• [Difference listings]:
..............................

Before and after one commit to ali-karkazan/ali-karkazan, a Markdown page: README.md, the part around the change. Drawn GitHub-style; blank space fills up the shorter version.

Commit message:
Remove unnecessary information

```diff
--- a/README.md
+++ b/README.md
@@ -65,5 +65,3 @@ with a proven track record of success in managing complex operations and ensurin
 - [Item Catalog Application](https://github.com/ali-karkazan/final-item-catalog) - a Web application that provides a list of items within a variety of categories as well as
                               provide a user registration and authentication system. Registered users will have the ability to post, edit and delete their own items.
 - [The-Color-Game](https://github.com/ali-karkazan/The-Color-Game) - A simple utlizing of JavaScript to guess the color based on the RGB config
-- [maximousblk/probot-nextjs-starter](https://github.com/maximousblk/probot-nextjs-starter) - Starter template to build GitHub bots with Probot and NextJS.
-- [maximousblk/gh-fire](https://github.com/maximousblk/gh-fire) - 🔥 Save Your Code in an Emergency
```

..............................

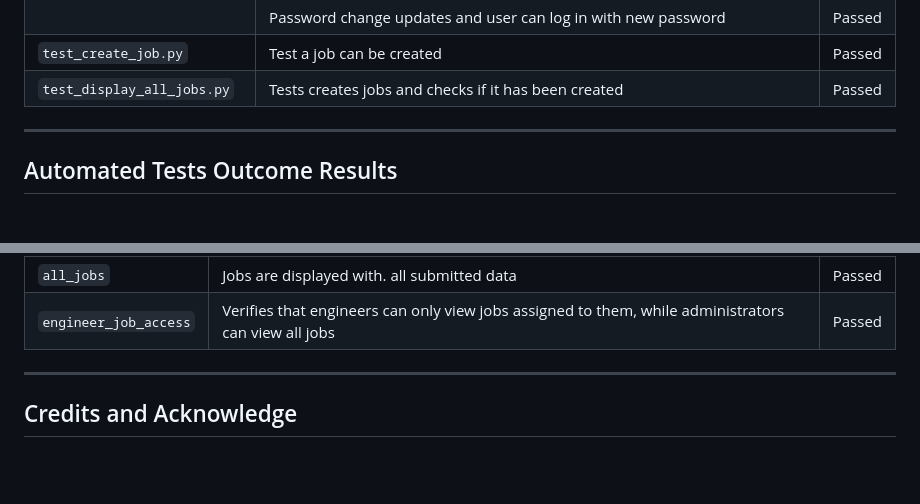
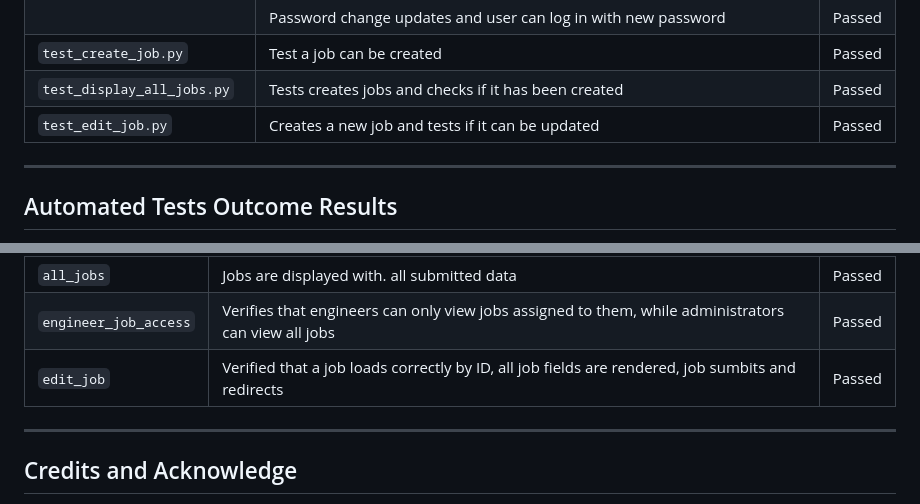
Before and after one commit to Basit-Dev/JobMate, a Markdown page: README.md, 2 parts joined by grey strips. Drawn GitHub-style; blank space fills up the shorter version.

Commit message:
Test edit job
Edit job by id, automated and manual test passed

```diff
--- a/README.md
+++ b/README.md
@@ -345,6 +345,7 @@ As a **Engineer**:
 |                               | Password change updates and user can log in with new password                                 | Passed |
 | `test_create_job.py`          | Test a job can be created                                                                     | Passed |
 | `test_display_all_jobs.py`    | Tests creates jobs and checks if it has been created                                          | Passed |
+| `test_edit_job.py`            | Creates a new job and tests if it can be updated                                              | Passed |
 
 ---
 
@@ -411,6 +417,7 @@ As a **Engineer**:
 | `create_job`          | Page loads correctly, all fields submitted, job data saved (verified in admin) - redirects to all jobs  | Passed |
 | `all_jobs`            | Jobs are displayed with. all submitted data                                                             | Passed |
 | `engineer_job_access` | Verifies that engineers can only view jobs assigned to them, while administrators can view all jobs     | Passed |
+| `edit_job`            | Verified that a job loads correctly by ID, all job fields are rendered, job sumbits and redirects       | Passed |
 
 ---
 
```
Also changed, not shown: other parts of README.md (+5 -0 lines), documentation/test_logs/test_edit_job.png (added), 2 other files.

..............................

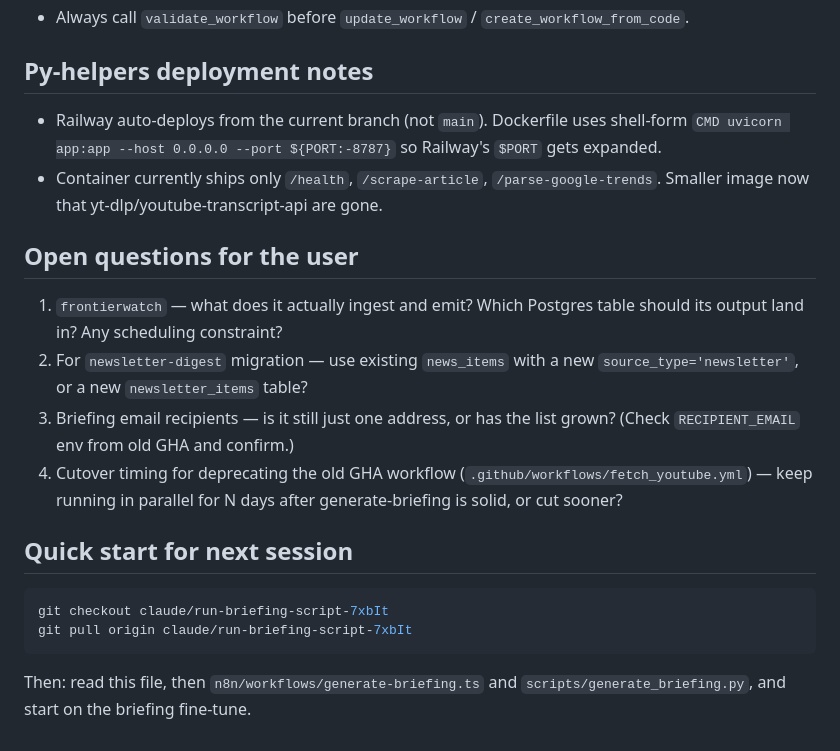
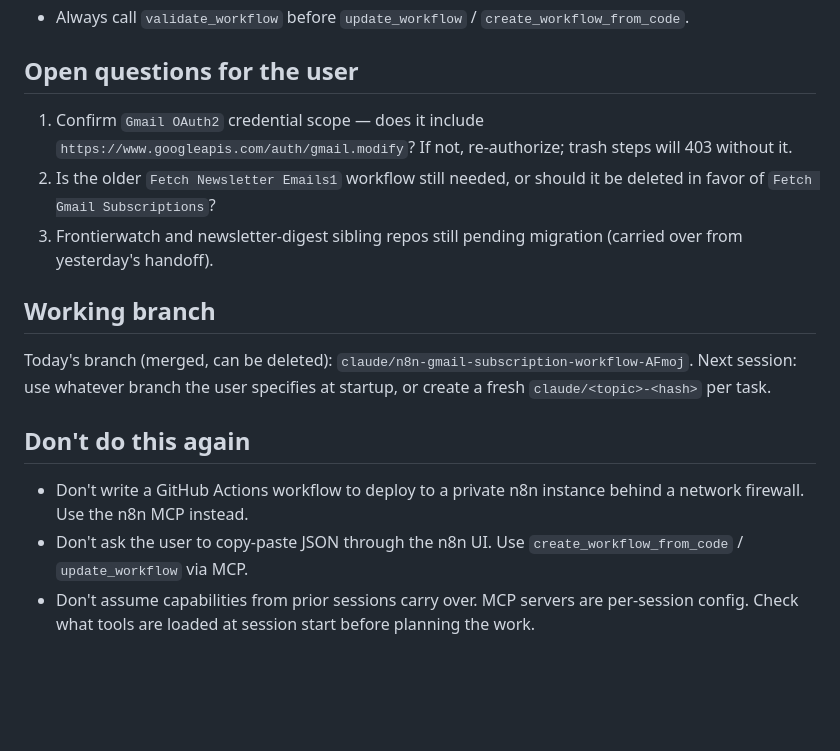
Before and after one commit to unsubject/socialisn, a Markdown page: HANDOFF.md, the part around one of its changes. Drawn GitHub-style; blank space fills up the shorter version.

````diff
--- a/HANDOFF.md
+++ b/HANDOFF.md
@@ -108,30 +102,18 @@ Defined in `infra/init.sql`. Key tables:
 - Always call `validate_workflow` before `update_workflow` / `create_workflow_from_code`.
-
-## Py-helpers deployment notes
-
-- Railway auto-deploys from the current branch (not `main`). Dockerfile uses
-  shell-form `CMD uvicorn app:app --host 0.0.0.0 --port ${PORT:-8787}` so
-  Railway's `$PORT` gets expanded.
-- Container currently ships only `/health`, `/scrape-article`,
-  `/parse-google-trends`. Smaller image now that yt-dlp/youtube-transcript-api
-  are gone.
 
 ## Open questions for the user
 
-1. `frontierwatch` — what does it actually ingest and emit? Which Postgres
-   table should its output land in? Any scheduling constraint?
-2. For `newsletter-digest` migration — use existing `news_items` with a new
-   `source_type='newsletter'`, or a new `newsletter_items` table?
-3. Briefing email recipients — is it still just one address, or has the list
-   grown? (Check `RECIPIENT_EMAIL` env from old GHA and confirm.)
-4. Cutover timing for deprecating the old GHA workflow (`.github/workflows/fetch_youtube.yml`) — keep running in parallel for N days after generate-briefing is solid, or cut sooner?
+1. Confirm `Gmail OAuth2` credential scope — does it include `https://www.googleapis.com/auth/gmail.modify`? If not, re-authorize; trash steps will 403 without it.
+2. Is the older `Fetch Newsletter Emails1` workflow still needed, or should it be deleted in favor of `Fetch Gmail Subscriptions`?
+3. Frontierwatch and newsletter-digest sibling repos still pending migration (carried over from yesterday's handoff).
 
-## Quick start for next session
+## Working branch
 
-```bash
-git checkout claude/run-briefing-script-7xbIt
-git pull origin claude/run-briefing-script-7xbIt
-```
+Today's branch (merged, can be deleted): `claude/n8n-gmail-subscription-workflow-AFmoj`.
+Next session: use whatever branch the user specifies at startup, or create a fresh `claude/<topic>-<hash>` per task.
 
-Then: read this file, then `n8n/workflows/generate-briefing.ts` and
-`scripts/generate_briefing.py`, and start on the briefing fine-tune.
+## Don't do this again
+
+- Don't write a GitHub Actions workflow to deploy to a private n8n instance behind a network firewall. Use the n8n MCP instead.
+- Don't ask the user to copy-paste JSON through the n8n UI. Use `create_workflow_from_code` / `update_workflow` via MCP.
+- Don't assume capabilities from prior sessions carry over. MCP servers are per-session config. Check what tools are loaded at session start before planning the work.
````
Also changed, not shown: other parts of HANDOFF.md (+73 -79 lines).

..............................

Copy out each line carrying the string "user" from the data.

• [Solved problem]:
                               provide a user registration and authentication system. Registered users will have the ability to post, edit and delete their own items.
 |                               | Password change updates and user can log in with new password                                 | Passed |
 ## Open questions for the user
+Next session: use whatever branch the user specifies at startup, or create a fresh `claude/<topic>-<hash>` per task.
+- Don't ask the user to copy-paste JSON through the n8n UI. Use `create_workflow_from_code` / `update_workflow` via MCP.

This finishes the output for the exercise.